First, we should acknowledge that our current experience of time is unusual—it’s getting more and more precise and granular. Important events and overbooked schedules occur faster and faster with less and less chance for true relaxation.
Don’t you find it curious that we often say we don’t have enough time, even as technology gives us the ability to do more and more, faster and faster? It’s counterintuitive. Technology is supposed to make our lives easier and more pleasurable. As a result, we should have more leisure time, not less. But we don’t. We complain when a flight is an hour late, failing to marvel at the fact that we just flew 500 miles in an hour. It wasn’t so long ago—a century at most—that a 500-mile trip took weeks, if not months, and was potentially life threatening. Now we watch Netflix, drink Bloody Marys, and complain.
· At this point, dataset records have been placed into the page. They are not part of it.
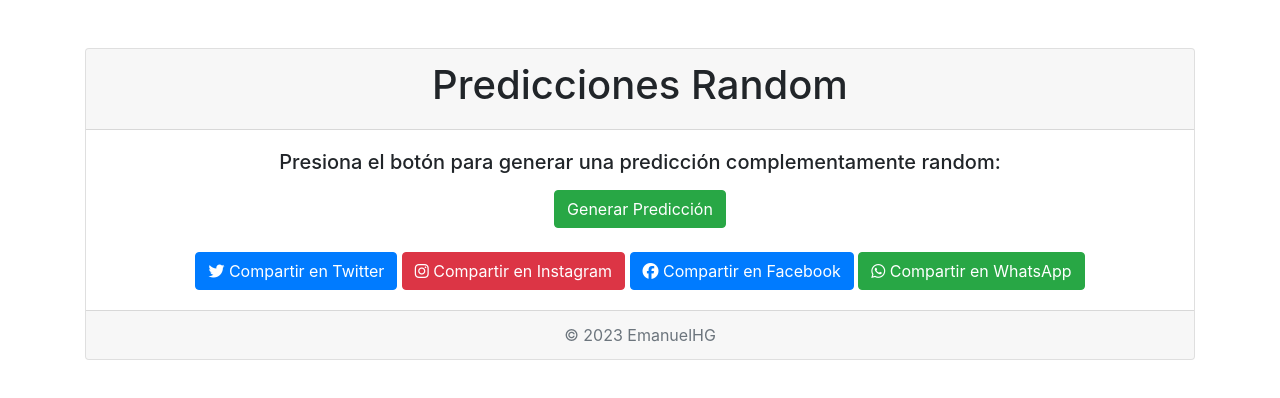
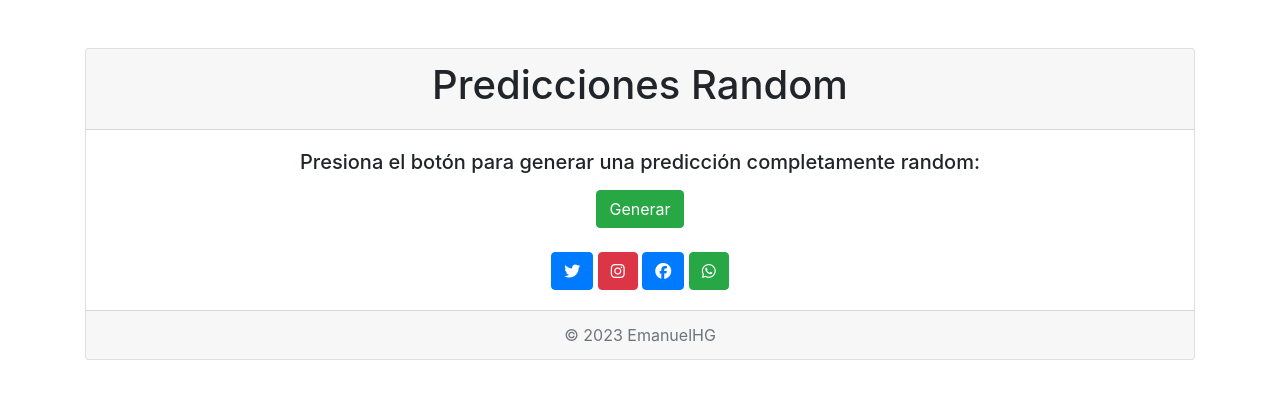
Before and after one commit to emanuelhg/PrediccionesRandom, a plain HTML site: page index.html in a window 1280 px wide. Drawn offline with nearby package versions, Linux system fonts and the light colour scheme.

Commit message:
Add files via upload

```diff
--- a/index.html
+++ b/index.html
@@ -20,18 +20,14 @@
                 <h1>Predicciones Random</h1>
             </div>
             <div class="card-body">
-                <h5 class="card-title">Presiona el botón para generar una predicción complementamente random:</h5>
+                <h5 class="card-title">Presiona el botón para generar una predicción completamente random:</h5>
                 <p class="card-text" id="prediccion"></p>
-                <button type="button" class="btn btn-success" onclick="generarPrediccion()">Generar Predicción</button>
+                <button type="button" class="btn btn-success" onclick="generarPrediccion()">Generar</button>
                 <div class="mt-4">
-                    <a href="#" onclick="compartirTwitter()" class="btn btn-primary"><i class="fab fa-twitter"></i>
-                        Compartir en Twitter</a>
-                    <a href="#" onclick="compartirInstagram()" class="btn btn-danger"><i class="fab fa-instagram"></i>
-                        Compartir en Instagram</a>
-                    <a href="#" onclick="compartirFacebook()" class="btn btn-primary"><i class="fab fa-facebook"></i>
-                        Compartir en Facebook</a>
-                    <a href="#" onclick="compartirWhatsApp()" class="btn btn-success"><i class="fab fa-whatsapp"></i>
-                        Compartir en WhatsApp</a>
+                    <a href="#" onclick="compartirTwitter()" class="btn btn-primary"><i class="fab fa-twitter"></i></a>
+                    <a href="#" onclick="compartirInstagram()" class="btn btn-danger"><i class="fab fa-instagram"></i></a>
+                    <a href="#" onclick="compartirFacebook()" class="btn btn-primary"><i class="fab fa-facebook"></i></a>
+                    <a href="#" onclick="compartirWhatsApp()" class="btn btn-success"><i class="fab fa-whatsapp"></i></a>
                 </div>
             </div>
             <div class="card-footer text-muted">
```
Second, we should recognize that the vast majority of people on Earth today believe time is linear, with one direction leading from past to present to future. But that’s a recent cultural construct. It’s important to note that for most of our species’ existence, humans understood time to be cyclical, with naturally recurring days, seasons, and years, all of which guided our behavior and activities. The archaeological record suggests that the Sumerians in what is now Iraq developed the first linear calendar about 5,000 years ago. That’s December 21st on our calendar year timeline!
Finally, it would seem that we are addicted to “new and improved” technology, perhaps for its own sake. There are many reasons for this, including capitalist product development schedules, marketing campaigns, and modern consumer psychology. The archaeological record, however, very clearly shows us that “old and just fine” worked sustainably well for the vast majority of our species’ existence.
What if we went back to celebrating the seasonal round for what it is: a natural, rhythmic context for our lives? What if we went back to honoring a cyclical “paleotime”? We already do it on vacation—we sleep when we’re tired and get up when we’re rested. And we’re noticeably happier as a result. Mind you, I am not advocating a chaotic system. Natural biorhythms exist, and humans typically adhere to reasonably predictable wake-sleep cycles.
I am, however, suggesting we return to a less precisely scheduled lifestyle than the one we currently have. The ever-increasing rate of technological change in our lives has led to slavish adherence to ever more refined and precise slices of time in our lives. Keep in mind that such temporal dominance and precision has occurred only in the last few hundred years (since the Industrial Revolution), a ridiculously small sliver of our species’ time on this planet.
I hear what you’re thinking: “My busy schedule would never allow such a change.” But that’s exactly my point—our overscheduled, hyperprecise, Western approach to time doesn’t allow us to stop and smell the roses, much less enjoy nature, think deeply, or learn a new hobby or skill. If these trends continue, as technological change gets faster and faster, the slices of time we experience will likely get smaller and smaller, our lives will be increasingly stressed, and the problem will get more acute. Where’s the breaking point?
Cyclical time, on the other hand, is more fluid and not susceptible to such time-crunching compaction. It is therefore amenable to a more relaxing way of life—one not dominated by technological change for its own sake. A return to cyclical time might just facilitate a return to a way of life for which our brains, hearts, and souls evolved over hundreds of thousands of years.
Speaking of which, I think it’s time for me to take a nap.
Stephen E. Nash is curator of archaeology and chair of the Department of Anthropology at the Denver Museum of Nature & Science. He has published seven books and two dozen peer-reviewed articles and book chapters on the history of anthropology and archaeology, archaeological dating, the history of museums, and museum collections.